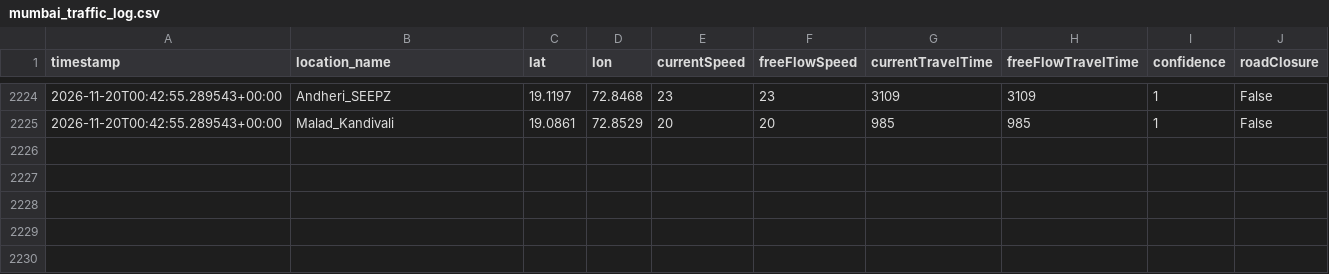
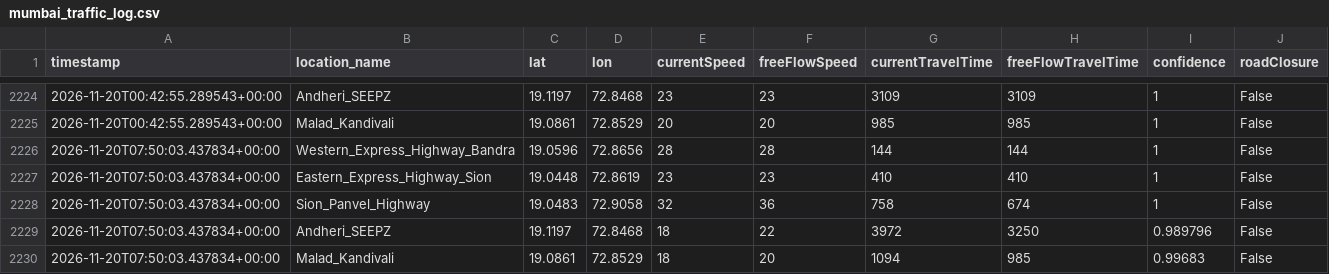
Before and after one commit to Sujith-2027/mumbai-traffic-data, a CSV file: mumbai_traffic_log.csv, drawn as a sheet; only a part is shown, gaps mark what is left out.

```diff
--- a/mumbai_traffic_log.csv
+++ b/mumbai_traffic_log.csv
@@ -2225 +2225,6 @@ timestamp,location_name,lat,lon,currentSpeed,freeFlowSpeed,currentTravelTime,fre
 2026-11-20T00:42:55.289543+00:00,Malad_Kandivali,19.0861,72.8529,20,20,985,985,1,False
+2026-11-20T07:50:03.437834+00:00,Western_Express_Highway_Bandra,19.0596,72.8656,28,28,144,144,1,False
+2026-11-20T07:50:03.437834+00:00,Eastern_Express_Highway_Sion,19.0448,72.8619,23,23,410,410,1,False
+2026-11-20T07:50:03.437834+00:00,Sion_Panvel_Highway,19.0483,72.9058,32,36,758,674,1,False
+2026-11-20T07:50:03.437834+00:00,Andheri_SEEPZ,19.1197,72.8468,18,22,3972,3250,0.989796,False
+2026-11-20T07:50:03.437834+00:00,Malad_Kandivali,19.0861,72.8529,18,20,1094,985,0.99683,False
```
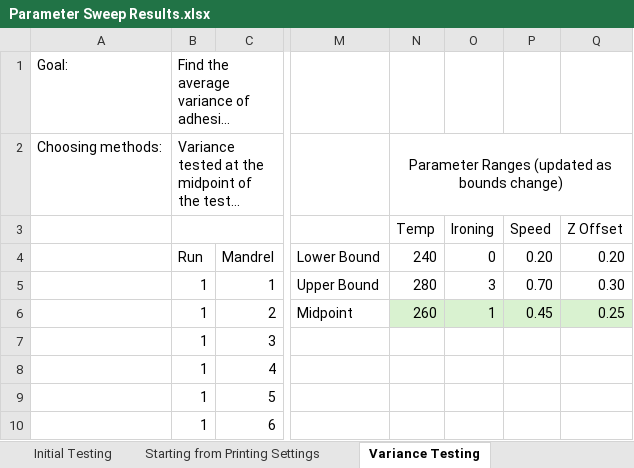
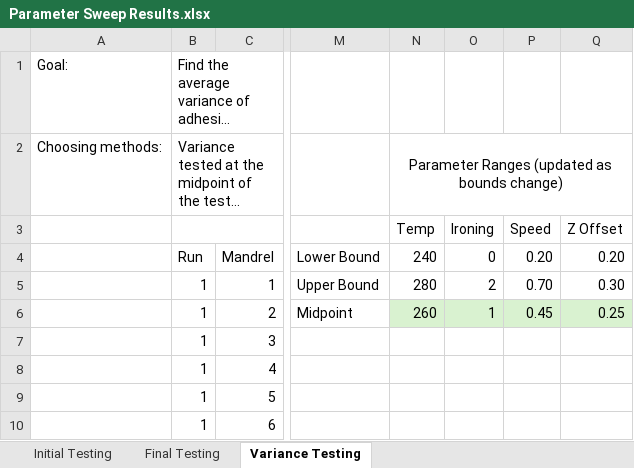
Before and after one commit to KentumRIT/Cylindrical-4th-Axis-Printer, an Excel workbook: Prusa Work/Adhesion Testing/Parameter Sweep Results.xlsx, sheet Variance Testing, drawn as a sheet; only a part is shown, gaps mark what is left out; long unchanged cells end in …; values as stored, in another font and other column widths than the file's, no borders; table styles not drawn; the diff names each change by its address in the sheet, - before the commit and + after, or states it on an @@ line.

```diff
--- a/Prusa Work/Adhesion Testing/Parameter Sweep Results.xlsx (sheet Variance Testing)
+++ b/Prusa Work/Adhesion Testing/Parameter Sweep Results.xlsx (sheet Variance Testing)
-sheet tab: Starting from Printing Settings
+sheet tab: Final Testing
-O5: 3
+O5: 2
```
Also changed, not shown: sheet Final Testing, sheet Initial Testing, 6 other files.
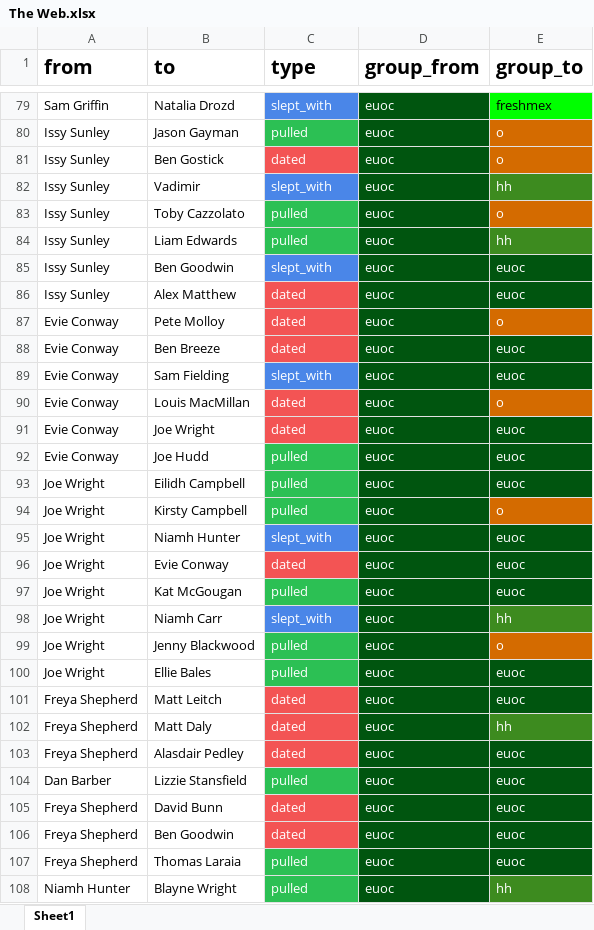
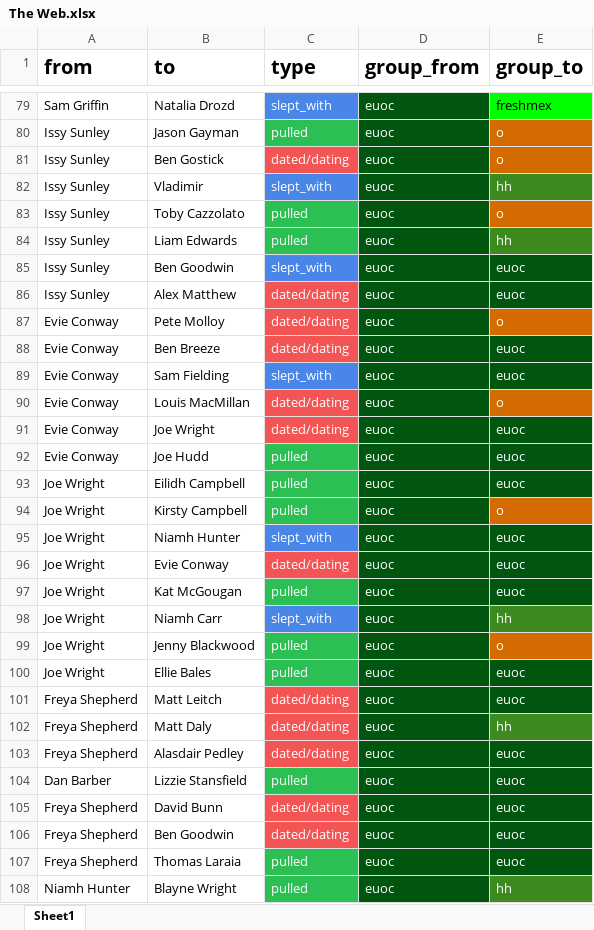
Before and after one commit to JamieGoddard18/The-Web, an Excel workbook: The Web.xlsx, sheet Sheet1, drawn as a sheet; only a part is shown, gaps mark what is left out; values as stored, in another font and other column widths than the file's, no borders; charts and pictures not drawn; the diff covers the shown part only; the diff names each change by its address in the sheet, - before the commit and + after, or states it on an @@ line.

```diff
--- a/The Web.xlsx (sheet Sheet1)
+++ b/The Web.xlsx (sheet Sheet1)
-C81 (type): dated
+C81 (type): dated/dating
-B82 (to): Vadimir
+B82 (to): Vladimir
-C86:C88 (type): dated
+C86:C88 (type): dated/dating
-C90:C91 (type): dated
+C90:C91 (type): dated/dating
-C96 (type): dated
+C96 (type): dated/dating
-C101:C103 (type): dated
+C101:C103 (type): dated/dating
-C105:C106 (type): dated
+C105:C106 (type): dated/dating
```
Also changed, not shown: 3 removed rows, 94 edited cells and cell formats elsewhere in this sheet, 4 other files.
------------------------------
GOAL OF THE EXERCISE:
Give back all entries exactly. No pictures belong in the copy.

RESULT OF THE TASK:
Before and after one commit to Sujith-2027/mumbai-traffic-data, a CSV file: mumbai_traffic_log.csv, drawn as a sheet; only a part is shown, gaps mark what is left out.

```diff
--- a/mumbai_traffic_log.csv
+++ b/mumbai_traffic_log.csv
@@ -2225 +2225,6 @@ timestamp,location_name,lat,lon,currentSpeed,freeFlowSpeed,currentTravelTime,fre
 2026-11-20T00:42:55.289543+00:00,Malad_Kandivali,19.0861,72.8529,20,20,985,985,1,False
+2026-11-20T07:50:03.437834+00:00,Western_Express_Highway_Bandra,19.0596,72.8656,28,28,144,144,1,False
+2026-11-20T07:50:03.437834+00:00,Eastern_Express_Highway_Sion,19.0448,72.8619,23,23,410,410,1,False
+2026-11-20T07:50:03.437834+00:00,Sion_Panvel_Highway,19.0483,72.9058,32,36,758,674,1,False
+2026-11-20T07:50:03.437834+00:00,Andheri_SEEPZ,19.1197,72.8468,18,22,3972,3250,0.989796,False
+2026-11-20T07:50:03.437834+00:00,Malad_Kandivali,19.0861,72.8529,18,20,1094,985,0.99683,False
```
Before and after one commit to KentumRIT/Cylindrical-4th-Axis-Printer, an Excel workbook: Prusa Work/Adhesion Testing/Parameter Sweep Results.xlsx, sheet Variance Testing, drawn as a sheet; only a part is shown, gaps mark what is left out; long unchanged cells end in …; values as stored, in another font and other column widths than the file's, no borders; table styles not drawn; the diff names each change by its address in the sheet, - before the commit and + after, or states it on an @@ line.

```diff
--- a/Prusa Work/Adhesion Testing/Parameter Sweep Results.xlsx (sheet Variance Testing)
+++ b/Prusa Work/Adhesion Testing/Parameter Sweep Results.xlsx (sheet Variance Testing)
-sheet tab: Starting from Printing Settings
+sheet tab: Final Testing
-O5: 3
+O5: 2
```
Also changed, not shown: sheet Final Testing, sheet Initial Testing, 6 other files.
Before and after one commit to JamieGoddard18/The-Web, an Excel workbook: The Web.xlsx, sheet Sheet1, drawn as a sheet; only a part is shown, gaps mark what is left out; values as stored, in another font and other column widths than the file's, no borders; charts and pictures not drawn; the diff covers the shown part only; the diff names each change by its address in the sheet, - before the commit and + after, or states it on an @@ line.

```diff
--- a/The Web.xlsx (sheet Sheet1)
+++ b/The Web.xlsx (sheet Sheet1)
-C81 (type): dated
+C81 (type): dated/dating
-B82 (to): Vadimir
+B82 (to): Vladimir
-C86:C88 (type): dated
+C86:C88 (type): dated/dating
-C90:C91 (type): dated
+C90:C91 (type): dated/dating
-C96 (type): dated
+C96 (type): dated/dating
-C101:C103 (type): dated
+C101:C103 (type): dated/dating
-C105:C106 (type): dated
+C105:C106 (type): dated/dating
```
Also changed, not shown: 3 removed rows, 94 edited cells and cell formats elsewhere in this sheet, 4 other files.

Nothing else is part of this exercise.